Jordan's statement was released on ESPN's The Undefeated.
"As a proud American, a father who lost his own dad in a senseless act of violence, and a black man, I have been deeply troubled by the deaths of African-Americans at the hands of law enforcement and angered by the cowardly and hateful targeting and killing of police officers," Jordan said. "I grieve with the families who have lost loved ones, as I know their pain all too well."
Jordan's statement presents a neutral political stance, but is still a significant deviation from his past statements, or lack thereof, on on civil rights issues.
I was raised by parents who taught me to love and respect people regardless of their race or background, so I am saddened and frustrated by the divisive rhetoric and racial tensions that seem to be getting worse as of late. I know this country is better than that, and I can no longer stay silent. We need to find solutions that ensure people of color receive fair and equal treatment AND that police officers – who put their lives on the line every day to protect us all – are respected and supported.
Over the past three decades I have seen up close the dedication of the law enforcement officers who protect me and my family. I have the greatest respect for their sacrifice and service. I also recognize that for many people of color their experiences with law enforcement have been different than mine. I have decided to speak out in the hope that we can come together as Americans, and through peaceful dialogue and education, achieve constructive change.
Jordan says he's "making contributions of $1 million each to two organizations, the International Association of Chiefs of Police’s newly established Institute for Community-Police Relations and the NAACP Legal Defense Fund."
In recent weeks, following the police shootings of Alton Sterling and Philando Castile, and the shootings of police officers in Dallas and Baton Rouge, basketball players on and off the court have come forward to discuss the issue.
The 2016 ESPY Awards opened with four of the NBA's biggest names — LeBron James, Carmelo Anthony, Chris Paul, and Dwyane Wade — speaking about police violence and the moral imperative for athletes to speak out on the issue.

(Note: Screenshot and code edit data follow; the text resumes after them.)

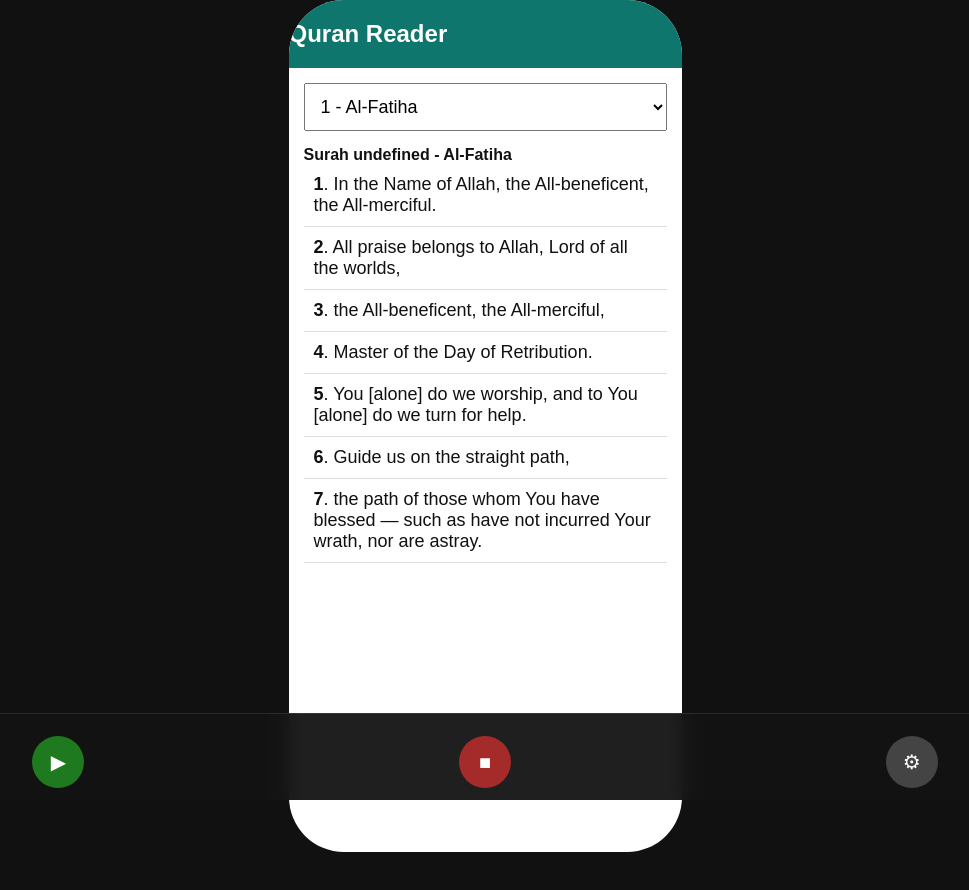
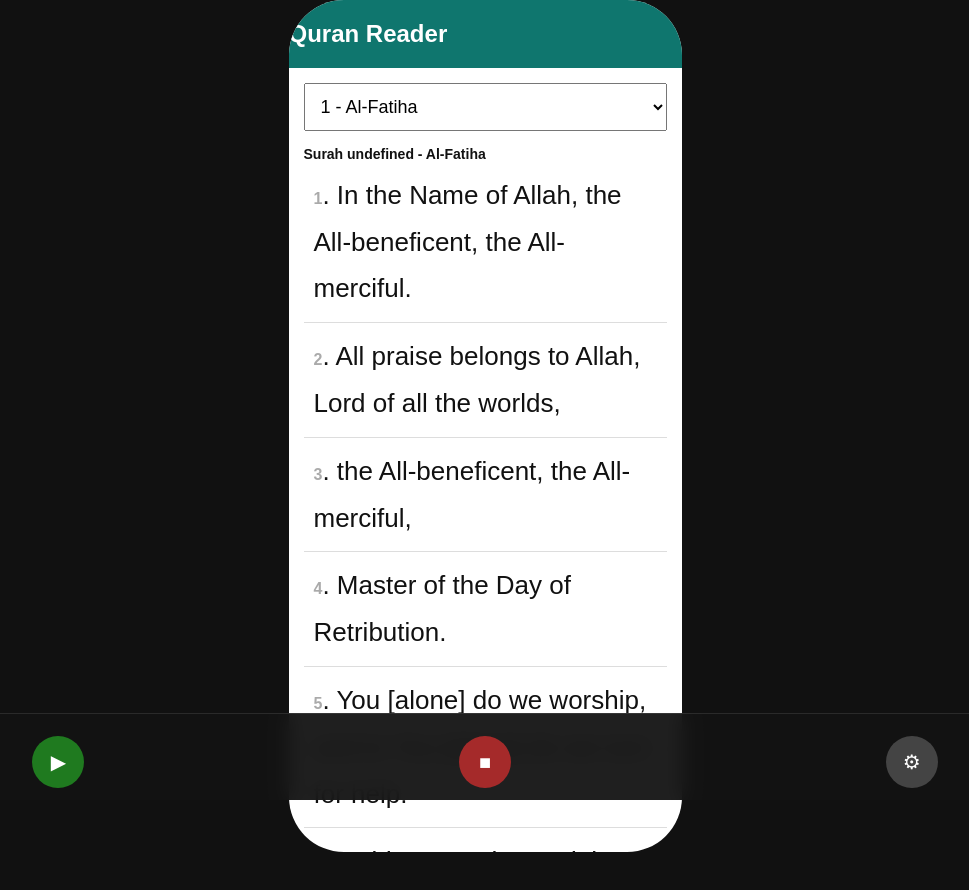
Before and after one commit to shabirdewji/phoneqr, a Flask app: page / in a window 1280 px wide. Shown: the whole page, without its empty margins (155-1124 px from the left). Run offline with Flask 3, Linux system fonts and the light colour scheme; data comes from the database, SQL or seed files in the repository.

Commit message:
Update app

```diff
--- a/static/app.js
+++ b/static/app.js
@@ -6,9 +6,9 @@ let stopRequested = false;
 let settings = {
     playArabic: true,
     playEnglish: true,
-    reciter: "Alafasy_128kbps"
+    reciter: "Alafasy_128kbps",
+    fontSize: 20
 };
-
 window.onload = () => {
     loadSettings();
     loadSurah();
@@ -299,3 +299,89 @@ function openSettings() {
 function closeSettings() {
     document.getElementById("settingsModal").classList.add("hidden");
 }
+
+function loadSettings() {
+    const saved = localStorage.getItem("quranSettings");
+    if (saved) {
+        settings = JSON.parse(saved);
+    }
+
+    applySettings();
+}
+
+function saveSettings() {
+    settings.playArabic = document.getElementById("setArabic").checked;
+    settings.playEnglish = document.getElementById("setEnglish").checked;
+    settings.reciter = document.getElementById("setReciter").value;
+    settings.fontSize = document.getElementById("setFontSize").value;
+
+    localStorage.setItem("quranSettings", JSON.stringify(settings));
+
+    applySettings();
+    closeSettings();
+}
+
+function applySettings() {
+
+    document.querySelectorAll(".ayah").forEach(el => {
+        el.style.fontSize = settings.fontSize + "px";
+    });
+
+    const label = document.getElementById("fontSizeLabel");
+    if (label) label.innerText = settings.fontSize + "px";
+}
+
+function openSettings() {
+    document.getElementById("settingsModal").classList.remove("hidden");
+
+    document.getElementById("setArabic").checked = settings.playArabic;
+    document.getElementById("setEnglish").checked = settings.playEnglish;
+    document.getElementById("setReciter").value = settings.reciter;
+
+    const slider = document.getElementById("setFontSize");
+    slider.value = settings.fontSize;
+
+    document.getElementById("fontSizeLabel").innerText = settings.fontSize + "px";
+}
+
+document.getElementById("setFontSize").addEventListener("input", (e) => {
+    const size = e.target.value;
+
+    document.querySelectorAll(".ayah").forEach(el => {
+        el.style.fontSize = size + "px";
+    });
+
+    document.getElementById("fontSizeLabel").innerText = size + "px";
+});
+
+const widget = document.getElementById("fontWidget");
+
+let isDragging = false;
+let offsetX, offsetY;
+
+widget.addEventListener("mousedown", (e) => {
+    isDragging = true;
+    offsetX = e.clientX - widget.offsetLeft;
+    offsetY = e.clientY - widget.offsetTop;
+});
+
+document.addEventListener("mousemove", (e) => {
+    if (!isDragging) return;
+
+    widget.style.left = (e.clientX - offsetX) + "px";
+    widget.style.top = (e.clientY - offsetY) + "px";
+});
+
+document.addEventListener("mouseup", () => {
+    isDragging = false;
+});
+
+document.getElementById("quickFont").value = settings.fontSize;
+
+document.getElementById("quickFont").addEventListener("input", (e) => {
+    settings.fontSize = e.target.value;
+
+    document.querySelectorAll(".ayah").forEach(el => {
+        el.style.fontSize = settings.fontSize + "px";
+    });
+});
--- a/static/style.css
+++ b/static/style.css
@@ -80,12 +80,31 @@ button{
     padding: 10px;
     border-bottom: 1px solid #ddd;
     color: #111;
-    font-size: 18px;
+    font-size: 20px;
+    line-height: 1.8;
+}
+
+.ayah {
+    font-size: clamp(18px, 2.2vw, 26px);
 }
 
 .active{
     background:#fff3b0;
 }
+
+.ayah b {
+    font-size: 16px;
+    color: #aaa;
+}
+
+#status {
+    font-size: 14px;
+}
+
+.bar-btn {
+    font-size: 22px;
+}
+
 
 .options {
     margin-top: 15px;
@@ -220,6 +239,25 @@ body {
     padding-bottom: 90px;
 }
 
+#fontWidget {
+    position: fixed;
+    right: 16px;
+    bottom: 120px;
+
+    background: rgba(30,30,30,0.9);
+    color: white;
+
+    padding: 10px;
+    border-radius: 20px;
+
+    display: flex;
+    align-items: center;
+    gap: 8px;
+
+    z-index: 9999;
+    cursor: grab;
+}
+
 @media (min-width: 600px) {
     .phone {
         width: 393px;
--- a/templates/index.html
+++ b/templates/index.html
@@ -100,6 +100,17 @@
             </select>
         </label>
 
+        <label class="setting-item">
+            Font Size:
+            <input type="range" id="setFontSize" min="16" max="32" step="1">
+            <span id="fontSizeLabel"></span>
+        </label>
+
+        <div id="fontWidget">
+            <span>AA</span>
+            <input type="range" id="quickFont" min="16" max="32">
+        </div>
+
         <br><br>
 
         <div class="modal-actions">
```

WNBA players began wearing "Black Lives Matter" shirts during pregames, in violation of league uniform policies, and were initially fined by the league for the protest. Players took the opportunity to continue speaking on police violence, and the WNBA decided to rescind the fines for the protest.